WASHINGTON DC —
The 26th Ordinary Session of the Executive Council of the African Union continued today with Foreign Ministers on the continent dissecting issues affecting the continent presently, in particular, terrorism in some countries like Nigeria where Boko Haram has become a menace, peace and security and related issues.
The ministers, meeting ahead of this week's heads of state and government summit, are also looking at the AU's annual report on the activities of the Commission in 2014 and other reports that may be tabled this week like the Obasanjo report looking into issues affecting the AU, including the need for more funding to be secured for the African Union.
The annual report highlights the work of the Commission on Agenda 2063 and steps undertaken to accelerate continental integration and ‘realize the aspirations of the peoples for a united, prosperous and peaceful Africa, driven by its people and acting as a dynamic force in global affairs’.
AU chairperson Dr. Nkosazana Dlamini-Zuma said Agenda 2063 is set for adoption by this Summit.
Following the Summit, a meeting will be called to do more work on the 10-year plan as well as the process of integration and domestication of Agenda 2063 in national and regional development plans.
“The work on the 10-year Plan means a concerted shift towards focusing on implementation of this continental vision. A number of critical issues arise from this, which we would like to bring to the attention of the Executive Council,” said Dlamini-Zuma.
“The centrality of human development and security in all of this cannot be over-estimated, as we are learning the hard lessons from the Ebola Virus Outbreak on the need to have resilient public health systems, and for integrated responses.”

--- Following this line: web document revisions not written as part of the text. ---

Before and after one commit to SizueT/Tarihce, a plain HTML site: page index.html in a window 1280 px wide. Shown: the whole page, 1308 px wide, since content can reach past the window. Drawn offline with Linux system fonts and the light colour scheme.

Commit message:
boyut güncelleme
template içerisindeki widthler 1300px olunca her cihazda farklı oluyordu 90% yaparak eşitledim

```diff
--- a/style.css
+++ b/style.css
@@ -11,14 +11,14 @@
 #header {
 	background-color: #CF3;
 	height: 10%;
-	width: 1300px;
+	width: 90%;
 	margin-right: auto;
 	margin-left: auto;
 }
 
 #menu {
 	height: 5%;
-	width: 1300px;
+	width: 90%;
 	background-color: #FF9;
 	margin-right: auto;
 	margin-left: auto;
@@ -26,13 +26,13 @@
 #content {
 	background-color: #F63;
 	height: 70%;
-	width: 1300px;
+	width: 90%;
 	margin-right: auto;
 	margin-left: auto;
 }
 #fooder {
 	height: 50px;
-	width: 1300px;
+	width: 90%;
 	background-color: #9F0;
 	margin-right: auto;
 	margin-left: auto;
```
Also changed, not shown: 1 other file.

She added the AU will continue to highlight domestic resource mobilization as a critical success factor for Agenda 2063. This, Dlamini-Zuma said, will ensure predictable funding of Africa’s institutions and programs, ranging from funding of elections, integration, project preparations for infrastructure and implementation of the African Mining Vision, among others.

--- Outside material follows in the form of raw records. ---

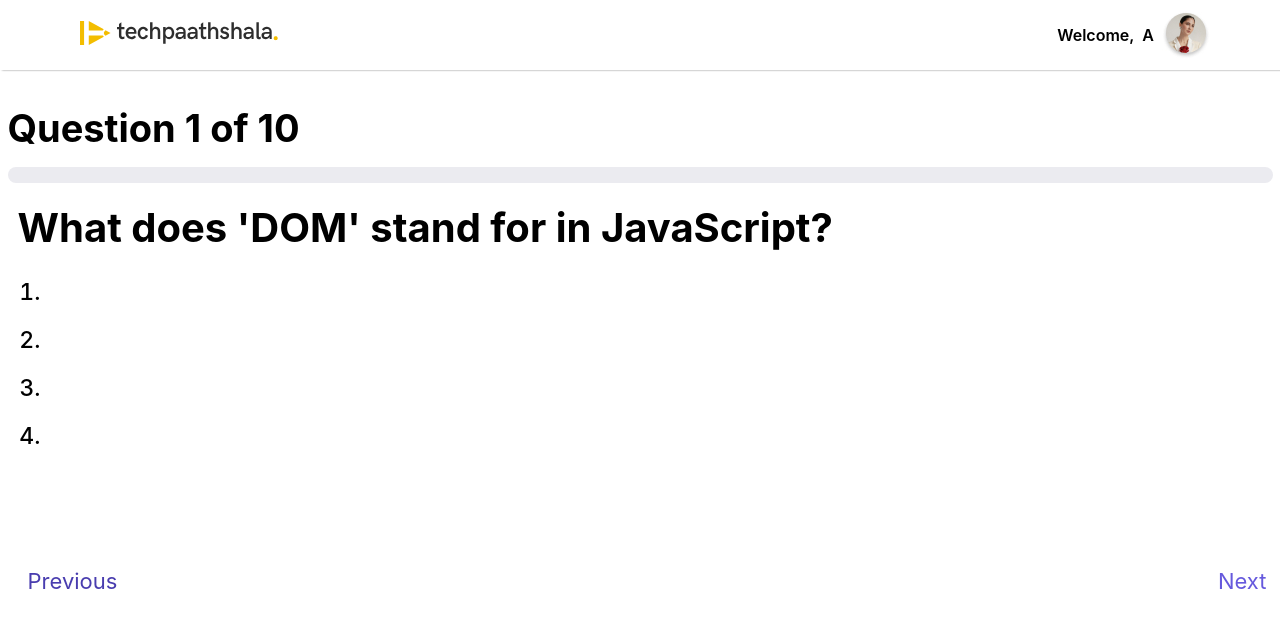
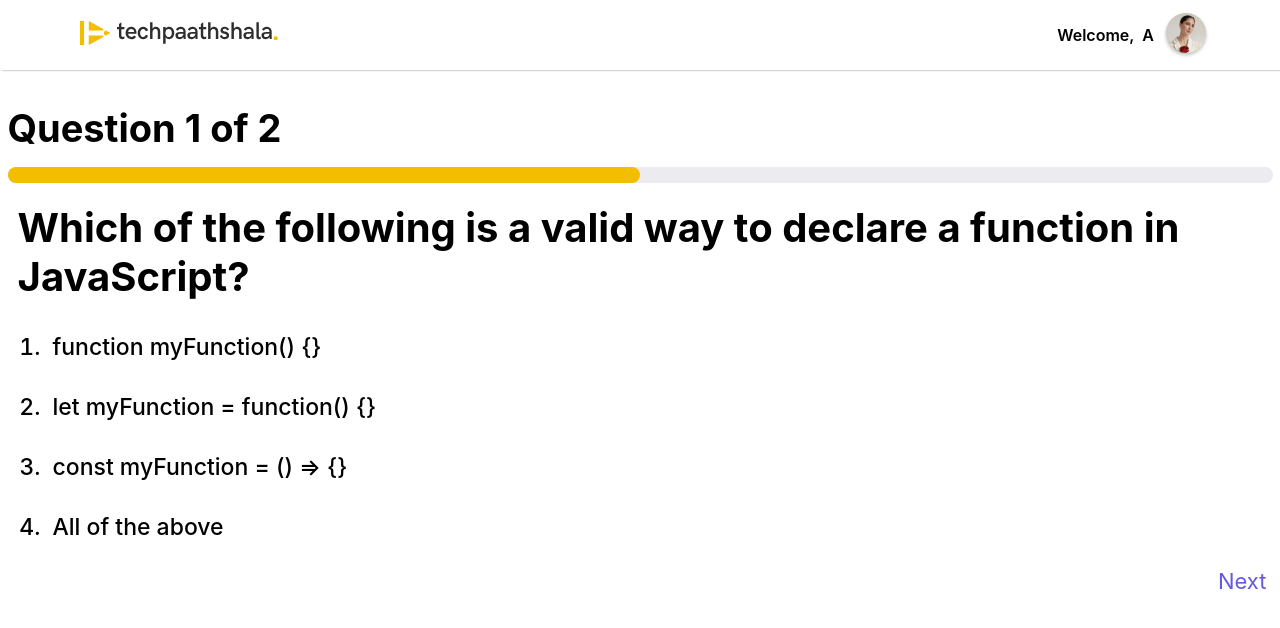
Before and after one commit to Astar14/react-quiz-app, a React (Vite) app: page /question in a window 1280 px wide. Shown: the top 628 px of the page. Built offline with nearby package versions, Linux system fonts and the light colour scheme; data requests are answered from the project's data file.

Commit message:
implemented select answer and score feature

```diff
--- a/db.json
+++ b/db.json
@@ -5,237 +5,222 @@
       "fullName": "Amit",
       "email": "amit@gmail.com",
       "password": "Amit@123"
+    },
+    {
+      "id": "e668",
+      "fullName": "Ganesh",
+      "email": "ganesh@gmail.com",
+      "password": "Ganesh@12"
+    },
+    {
+      "id": "83ae",
+      "fullName": "Ajay",
+      "email": "ajay@gmail.com",
+      "password": "Ajay@1234"
     }
   ],
   "questions": [
     {
-      "question": "Which tag is used to define a hyperlink in HTML?",
-      "options": [
-        "<a>",
-        "<link>",
-        "<href>",
-        "<url>"
+      "question": "What is the square root of 64?",
+      "answers": [
+        "6",
+        "7",
+        "8",
+        "9"
       ],
-      "answer": "<a>",
-      "explanation": "The <a> tag (anchor tag) is used to create hyperlinks in HTML, allowing navigation between pages.",
-      "id": "5db5"
+      "correct": 2,
+      "choosedAnswer": null,
+      "id": "810d"
     },
     {
-      "question": "What is the default file extension for HTML files?",
-      "options": [
-        ".html",
-        ".htm",
-        ".xml",
-        ".doc"
+      "question": "What does the typeof operator return when applied to an object?",
+      "answers": [
+        "Array",
+        "Object",
+        "Function",
+        "Undefined"
       ],
-      "answer": ".html",
-      "explanation": "HTML files commonly use the .html extension. The .htm extension is also supported but less frequently used.",
-      "id": "7f49"
+      "correct": 1,
+      "choosedAnswer": null,
+      "id": "3372"
+    },
+    {
+      "question": "What is the largest mammal in the world?",
+      "answers": [
+        "Elephant",
+        "Blue Whale",
+        "Giraffe",
+        "Shark"
+      ],
+      "correct": 1,
+      "choosedAnswer": null,
+      "id": "5433"
+    },
+    {
+      "question": "What symbol is used for comments in JavaScript?",
+      "answers": [
+        "//",
+        "/* */",
+        "#",
+        "!-- --"
+      ],
+      "correct": 0,
+      "choosedAnswer": null,
+      "id": "cbda"
+    },
+    {
+      "question": "What does SQL stand for?",
+      "answers": [
+        "Structured Query Language",
+        "Simple Query Language",
+        "Statement Query Language",
+        "Standard Query Language"
+      ],
+      "correct": 0,
+      "choosedAnswer": null,
+      "id": "0f9c"
     },
     {
       "question": "What does CSS stand for?",
-      "options": [
+      "answers": [
+        "Computer Style Sheets",
         "Creative Style Sheets",
         "Cascading Style Sheets",
-        "Computer Style Sheets",
         "Colorful Style Sheets"
       ],
-      "answer": "Cascading Style Sheets",
-      "explanation": "CSS is used to style the layout and appearance of web pages, making them visually appealing.",
-      "id": "0df7"
+      "correct": 2,
+      "choosedAnswer": null,
+      "id": "9324"
     },
     {
-      "question": "Which property is used to change the background color of an element?",
-      "options": [
-        "color",
-        "background",
-        "background-color",
-        "bgcolor"
+      "question": "What does HTML stands for?",
+      "answers": [
+        "Hypertext machine language",
+        "Hyper tranfer markup language",
+        "Hypertext markup language",
+        "Hyperlink and text markup language"
       ],
-      "answer": "background-color",
-      "explanation": "The background-color property in CSS is used to set the background color of an HTML element.",
-      "id": "477f"
+      "correct": 2,
+      "choosedAnswer": null,
+      "id": "2b86"
     },
     {
-      "question": "How do you select an element with the ID 'header' in CSS?",
-      "options": [
-        "#header",
-        ".header",
-        "header",
-        "*header"
+      "question": "Which method is used to remove the last element from an array?",
+      "answers": [
+        "delete()",
+        "shift()",
+        "pop()",
+        "slice()"
       ],
-      "answer": "#header",
-      "explanation": "In CSS, IDs are selected using the '#' symbol followed by the ID name. For example, #header targets the element with the ID 'header'.",
-      "id": "c89a"
+      "correct": 2,
+      "choosedAnswer": null,
+      "id": "ef95"
     },
     {
-      "question": "What is the difference between 'let' and 'var'?",
-      "options": [
-        "'let' is block-scoped, 'var' is function-scoped.",
-        "'var' is block-scoped, 'let' is function-scoped.",
-        "Both are function-scoped.",
-        "Both are block-scoped."
+      "question": "What does NaN represent in JavaScript?",
+      "answers": [
+        "Not a Node",
+        "Not a Number",
+        "No available number",
+        "None of the above"
       ],
-      "answer": "'let' is block-scoped, 'var' is function-scoped.",
-      "explanation": "'let' is confined to the block in which it is defined, while 'var' is scoped to the entire function.",
-      "id": "ebcb"
+      "correct": 1,
+      "choosedAnswer": null,
+      "id": "e7de"
     },
     {
-      "question": "What does 'JSON.stringify()' do in JavaScript?",
-      "options": [
-        "Parses a JSON string into a JavaScript object.",
-        "Converts a JavaScript object into a JSON string.",
-        "Converts a JavaScript array into a string.",
-        "None of the above."
+      "question": "Which of the following is a valid way to declare a function in JavaScript?",
+      "answers": [
+        "function myFunction() {}",
+        "let myFunction = function() {}",
+        "const myFunction = () => {}",
+        "All of the above"
       ],
-      "answer": "Converts a JavaScript object into a JSON string.",
-      "explanation": "'JSON.stringify()' is used to convert JavaScript objects into JSON strings, which are often sent over APIs.",
-      "id": "f014"
+      "correct": 3,
+      "choosedAnswer": null,
+      "id": "0c43"
+    }
+  ],
+  "userTests": [
+    {
+      "id": "1dc5",
+      "userInfo": {
+        "id": "7779",
+        "fullName": "Amit",
+        "email": "amit@gmail.com",
+        "password": "Amit@123"
+      },
+      "totalScore": 20,
+      "randomQuestions": [
+        {
+          "question": "What is the square root of 64?",
+          "answers": [
+            "6",
+            "7",
+            "8",
+            "9"
+          ],
+          "correct": 2,
+          "choosedAnswer": null,
+          "id": "810d"
         },
         {
-      "question": "What is JSX in React?",
-      "options": [
-        "A syntax extension for JavaScript.",
-        "A type of CSS framework.",
-        "A template engine for React.",
-        "A database query language."
+          "question": "What does the typeof operator return when applied to an object?",
+          "answers": [
+            "Array",
+            "Object",
+            "Function",
+            "Undefined"
           ],
-      "answer": "A syntax extension for JavaScript.",
-      "explanation": "JSX allows you to write HTML-like syntax in JavaScript files, making React component creation easier.",
-      "id": "195b"
+          "correct": 1,
+          "choosedAnswer": null,
+          "id": "3372"
+        }
+      ],
+      "selectedOption": [
+        2,
+        1
+      ]
     },
     {
-      "question": "What is the purpose of the 'useEffect' hook in React?",
-      "options": [
-        "To create state in functional components.",
-        "To handle side effects like data fetching.",
-        "To optimize component rendering.",
-        "To handle props updates."
+      "id": "f842",
+      "userInfo": {
+        "id": "7779",
+        "fullName": "Amit",
+        "email": "amit@gmail.com",
+        "password": "Amit@123"
+      },
+      "totalScore": 10,
+      "randomQuestions": [
+        {
+          "question": "What symbol is used for comments in JavaScript?",
+          "answers": [
+            "//",
+            "/* */",
+            "#",
+            "!-- --"
           ],
-      "answer": "To handle side effects like data fetching.",
-      "explanation": "'useEffect' is used in React functional components to perform tasks such as data fetching, subscriptions, or manual DOM changes.",
-      "id": "7c0b"
+          "correct": 0,
+          "choosedAnswer": null,
+          "id": "cbda"
         },
         {
-      "question": "What does 'DOM' stand for in JavaScript?",
-      "options": [
-        "Document Object Model",
-        "Data Object Model",
-        "Document Oriented Module",
-        "Data Oriented Module"
+          "question": "Which method is used to remove the last element from an array?",
+          "answers": [
+            "delete()",
+            "shift()",
+            "pop()",
+            "slice()"
           ],
-      "answer": "Document Object Model",
-      "explanation": "The DOM is a programming interface that represents a webpage as a tree structure of objects.",
-      "id": "e7e0"
-    },
-    {
-      "question": "What is the purpose of the 'key' prop in React lists?",
-      "options": [
-        "To uniquely identify a list item.",
-        "To style list items dynamically.",
-        "To create a reference to a DOM element.",
-        "To sort the list items automatically."
-      ],
-      "answer": "To uniquely identify a list item.",
-      "explanation": "The 'key' prop ensures React can efficiently update and render list items by uniquely identifying them.",
-      "id": "9ebb"
-    },
-    {
-      "question": "Which method is used to fetch data in React?",
-      "options": [
-        "fetch()",
-        "getData()",
-        "axios()",
-        "requestData()"
-      ],
-      "answer": "fetch()",
-      "explanation": "'fetch()' is a built-in JavaScript function for making HTTP requests, commonly used for fetching data in React.",
-      "id": "fefe"
-    },
-    {
-      "question": "What does 'useState' in React do?",
-      "options": [
-        "Creates a state variable.",
-        "Handles side effects.",
-        "Renders components conditionally.",
-        "None of the above."
-      ],
-      "answer": "Creates a state variable.",
-      "explanation": "'useState' is a React Hook that lets you add state to functional components.",
-      "id": "7ce4"
-    },
-    {
-      "question": "Which property is used to make text bold in CSS?",
-      "options": [
-        "font-weight",
-        "font-bold",
-        "text-weight",
-        "text-bold"
-      ],
-      "answer": "font-weight",
-      "explanation": "The 'font-weight' property in CSS is used to set the weight (or boldness) of the text.",
-      "id": "e566"
-    },
-    {
-      "question": "What does the <meta> tag do in HTML?",
-      "options": [
-        "Defines metadata about the document.",
-        "Creates links to other pages.",
-        "Formats text in a specific way.",
-        "Defines styles for the page."
-      ],
-      "answer": "Defines metadata about the document.",
-      "explanation": "The <meta> tag provides information about the document, such as character encoding and viewport settings.",
-      "id": "31ec"
-    },
-    {
-      "question": "Which event is fired when a user presses a key on the keyboard in JavaScript?",
-      "options": [
-        "onkeypress",
-        "onkeydown",
-        "onkeyup",
-        "oninput"
-      ],
-      "answer": "onkeydown",
-      "explanation": "'onkeydown' is triggered when a key is pressed down, making it ideal for detecting key presses in real-time.",
-      "id": "db31"
-    },
-    {
-      "question": "What does 'this' keyword refer to in JavaScript?",
-      "options": [
-        "The current object context.",
-        "The global object.",
-        "The parent object.",
-        "None of the above."
-      ],
-      "answer": "The current object context.",
-      "explanation": "'this' refers to the object that is currently executing the code. Its value depends on how the function is called.",
-      "id": "71e4"
-    },
-    {
-      "question": "What is the difference between 'state' and 'props' in React?",
-      "options": [
-        "'state' is managed within the component, 'props' are passed from parent to child.",
-        "'props' are managed within the component, 'state' is passed from parent to child.",
-        "Both 'state' and 'props' are read-only.",
-        "'state' is immutable, 'props' are mutable."
-      ],
-      "answer": "'state' is managed within the component, 'props' are passed from parent to child.",
-      "explanation": "'state' is local to the component and can be changed, whereas 'props' are passed from parent to child and are immutable.",
-      "id": "5075"
-    },
-    {
-      "question": "Which of the following is NOT a valid JavaScript data type?",
-      "options": [
-        "Undefined",
-        "Boolean",
-        "Number",
-        "Element"
-      ],
-      "answer": "Element",
-      "explanation": "'Element' is not a JavaScript data type. The valid data types are String, Number, Boolean, Object, Undefined, Null, and Symbol.",
-      "id": "5fbd"
+          "correct": 2,
+          "choosedAnswer": null,
+          "id": "ef95"
         }
       ],
-  "userTests": []
+      "selectedOption": [
+        0,
+        0
+      ]
     }
+  ]
+}
--- a/src/Container/DashBoard.jsx
+++ b/src/Container/DashBoard.jsx
@@ -9,7 +9,6 @@ const DashBoard = () => {
         <header id="header">
         <div id="tech-logo">
           <a href="startquiz.html">
-            {" "}
             <img
               src={techpaathshala}
               alt="techpaathsala"
--- a/src/Container/Questions.jsx
+++ b/src/Container/Questions.jsx
@@ -3,12 +3,63 @@ import userImage from "../assets/user_image.jpg";
 import techpaathshala from "../assets/techpaathshala.svg";
 import { useDispatch, useSelector } from "react-redux";
 import { fetchQuestionRequest } from "../store/questions/questionAction";
+import { addUserTestRequest } from "../store/userTest/userTestAction";
 
 const Questions = () => {
   const [randomQuestions, setRandomQuestions] = useState([]);
   const [questionIndex, setQuestionIndex] = useState(0);
+  const [selectedOption, setSelectedOption] = useState([]);
+  const [progressBar, setProgressBar] = useState(0);
+  const [score, setScore] = useState(0);
+
+  const maxSliderValue = 100;
+  const initialSilderValue = maxSliderValue / randomQuestions.length;
 
   const questions = useSelector((state) => state.questions.questions);
+
+  const handleOptionSelect = (index) => {
+    const updatedOptions = [...selectedOption];
+    updatedOptions[questionIndex] = index;
+    setSelectedOption(updatedOptions);
+    console.log(index);
+    console.log("updatedoptions", updatedOptions);
+  };
+
+  const calculateScore = () => {
+    let totalScore = 0;
+    randomQuestions.forEach((question, index) => {
+      if (selectedOption[index] === question.correct) {
+        totalScore += 10;
+      }
+    });
+    const finalScore = totalScore;
+    setScore(finalScore);
+    alert(`Your final score is ${finalScore} out of 100`);
+    let userInfo = JSON.parse(localStorage.getItem("userLoggedIn"))
+    console.log({ userInfo, totalScore, randomQuestions, selectedOption })
+    dispatch(addUserTestRequest({ userInfo, totalScore, randomQuestions, selectedOption }))
+  };
+
+  const handleNextQuestion = () => {
+    if (selectedOption[questionIndex] === undefined) {
+      alert("Please select an answer before moving to the next question.");
+      return;
+    }
+    if (questionIndex < randomQuestions.length - 1) {
+      setQuestionIndex(questionIndex + 1);
+      setProgressBar(progressBar + 1);
+    } else {
+      // // const finalScore = calculateScore();
+      // // setScore(finalScore);
+      // alert(`Your final score is ${finalScore} out of 100`);
+      calculateScore()
+    }
+  };
+
+  const handlePreviousQuestion = () => {
+    setQuestionIndex(questionIndex - 1);
+    setProgressBar(progressBar - 1);
+  };
 
   const dispatch = useDispatch();
 
@@ -21,13 +72,12 @@ const Questions = () => {
     const shuffleQuestions = () => {
       let shuffledData = Array.from(questions);
       shuffledData.sort(() => Math.random() - 0.5);
-      return shuffledData.slice(0, 10);
+      return shuffledData.slice(0, 2);
     };
-    // console.log(shuffleQuestions())
     setRandomQuestions(shuffleQuestions());
-    // console.log(randomQuestions);
   }, [questions]);
   console.log({ randomQuestions });
+
   return (
     <>
       <header id="header">
@@ -54,8 +104,16 @@ const Questions = () => {
           <h1 id="question-number">
             Question {questionIndex + 1} of {randomQuestions.length}
           </h1>
+
           <div id="progressbar-container">
-            <div id="progress-bar"></div>
+            <div
+              id="progress-bar"
+              style={{
+                width: `${initialSilderValue * progressBar +
+                  maxSliderValue / randomQuestions.length
+                  }%`,
+              }}
+            ></div>
           </div>
           <div className="question">
             <h2 id="question-text">
@@ -64,17 +122,30 @@ const Questions = () => {
           </div>
           <div className="answer">
             <ol type="1" id="options-list">
-              <li id="option-1"></li>
-              <li id="option-2"></li>
-              <li id="option-3"></li>
-              <li id="option-4"></li>
+              {randomQuestions[questionIndex].answers.map((option, index) => (
+                <li
+                  id="option-2"
+                  className={`option ${selectedOption[questionIndex] === index ? "selected" : ""
+                    }`}
+                  key={index}
+                  onClick={() => handleOptionSelect(index)}
+                >
+                  {option}
+                </li>
+              ))}
             </ol>
           </div>
-          <button onclick="previousQuestion()" id="prev">
-            <i className="fa-solid fa-arrow-left"></i> Previous
-          </button>
-          <button onclick="nextQuestion()" id="next">
-            Next <i className="fa-solid fa-arrow-right"></i>
+          {questionIndex > 0 && (
+            <button onClick={handlePreviousQuestion} id="prev">
+              <i className="fa-solid fa-arrow-left"></i> Previous
+            </button>
+          )}
+
+          <button onClick={handleNextQuestion} id="next">
+            {questionIndex === randomQuestions.length - 1
+              ? "Finish"
+              : "Next"}{" "}
+            <i className="fa-solid fa-arrow-right"></i>
           </button>
         </section>
       ) : null}
--- a/src/store/rootReducer.js
+++ b/src/store/rootReducer.js
@@ -1,8 +1,10 @@
 import { combineReducers } from 'redux';
 import userReducer from './user/userReducer';
 import questionReducer from './questions/questionReducer';
+import userTestReducer from './userTest/userTestReducer';
 
 export default combineReducers({
     users: userReducer,
-    questions: questionReducer
+    questions: questionReducer,
+    userTests: userTestReducer
 });
--- a/src/store/rootSaga.js
+++ b/src/store/rootSaga.js
@@ -1,7 +1,8 @@
 import { all } from "redux-saga/effects";
 import userSaga from "./user/userSaga";
 import questionSaga from "./questions/questionSaga";
+import userTestsSaga from "./userTest/userTestSaga";
 
 export default function* rootSaga() {
-  yield all([userSaga(), questionSaga()]);
+  yield all([userSaga(), questionSaga(),userTestsSaga()]);
 }
--- a/src/store/user/userSaga.js
+++ b/src/store/user/userSaga.js
@@ -27,7 +27,9 @@ function* addUsers(action) {
 
   function* watchaddUsers() {
     yield takeLatest("ADD_USER_REQUEST", addUsers);
-  }
+}
+
+
 export default function* userSaga() {
   yield all([fork(watchfetchUsers),fork(watchaddUsers)]);
 }
--- /dev/null
+++ b/src/store/userTest/userTestAction.js
@@ -0,0 +1,26 @@
+export const fetchUserTestRequest = () => ({
+  type: "FETCH_USERTEST_REQUEST",
+});
+
+export const fetchUserTestSuccess = (payload) => ({
+  type: "FETCH_USERTEST_SUCCESS",
+  payload,
+});
+
+export const fetchUserTestFailure = () => ({
+  type: "FETCH_USERTEST_FAILURE",
+});
+
+export const addUserTestRequest = (payload) => ({
+  type: "ADD_USERTEST_REQUEST",
+  payload,
+});
+
+export const addUserTestSuccess = (payload) => ({
+  type: "ADD_USERTEST_SUCCESS",
+  payload,
+});
+
+export const addUserTestFailure = () => ({
+  type: "ADD_USERTEST_FAILURE",
+});
```
Also changed, not shown: src/Container/Login.jsx (+8 -5 lines), src/Container/SignUp.jsx (+9 -7 lines), src/main.jsx (+4 -5 lines), src/store/userTest/userTestReducer.js (added, +17 -0 lines), src/store/userTest/userTestSaga.js (added, +35 -0 lines). Lines whose indentation alone changed are shown as unchanged.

For Agenda 2063 to be successful, she said, African leaders need to make sure they remain true to their commitment of silencing guns on the continent.

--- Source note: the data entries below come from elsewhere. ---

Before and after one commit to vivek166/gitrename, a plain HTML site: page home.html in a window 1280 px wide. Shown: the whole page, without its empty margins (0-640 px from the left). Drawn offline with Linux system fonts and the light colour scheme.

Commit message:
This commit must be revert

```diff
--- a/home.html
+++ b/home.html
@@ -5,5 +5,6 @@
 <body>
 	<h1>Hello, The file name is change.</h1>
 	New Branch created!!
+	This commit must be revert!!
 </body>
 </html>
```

“If we fail to silence the guns and neutralize the threats of terrorism, intolerance and extremism; the risk of slow movement on integration, infrastructure and diversification of our economies due to both internal and external challenges; and the largest risk, failure to finance our development,” the AU chief said.
“It is not enough to identify the risks, we must go the next step to plan what to do to mitigate these risks.”
She added Africa’s population projections estimate that by the time the continent celebrates the first centenary of the founding of the OAU/AU, Africa will be the most youthful continent in the world raising the need for Africa to urgently scale up investments in its young people ‘to prepare them to assume a leadership role in all aspects of human endeavor, especially in entrepreneurship, science, innovation, technology, in politics’.
“We must do more and better for African youth,” she said, adding though this year has been set aside for African women’s empowerment, progress should be pushed for all communities.
Africa, she said, should not loose sight of progress made in the areas of democracy, good governance and human rights despite the challenges it continues to face.
“We must also do more this year to increase the representation of women in government, in the judiciary and other public and private institutions and their participation at the tables in peace negotiations,” Dlamini-Zuma said.
“I am quite sure that although this is a year of women, it is about our entire communities. After this year, we must really have an irreversible momentum towards the emancipation of women on the continent.”
“We take inspiration from the resolve we have collectively demonstrated in the responses of our people in the formulation of Agenda 2063, in the fight against Ebola, and in the ongoing and collective work to build a better life for all Africans.”
This year’s summit is discussing, among other issues, crises in South Sudan, the Central African Republic, terrorism. Ebola in West Africa and related issues.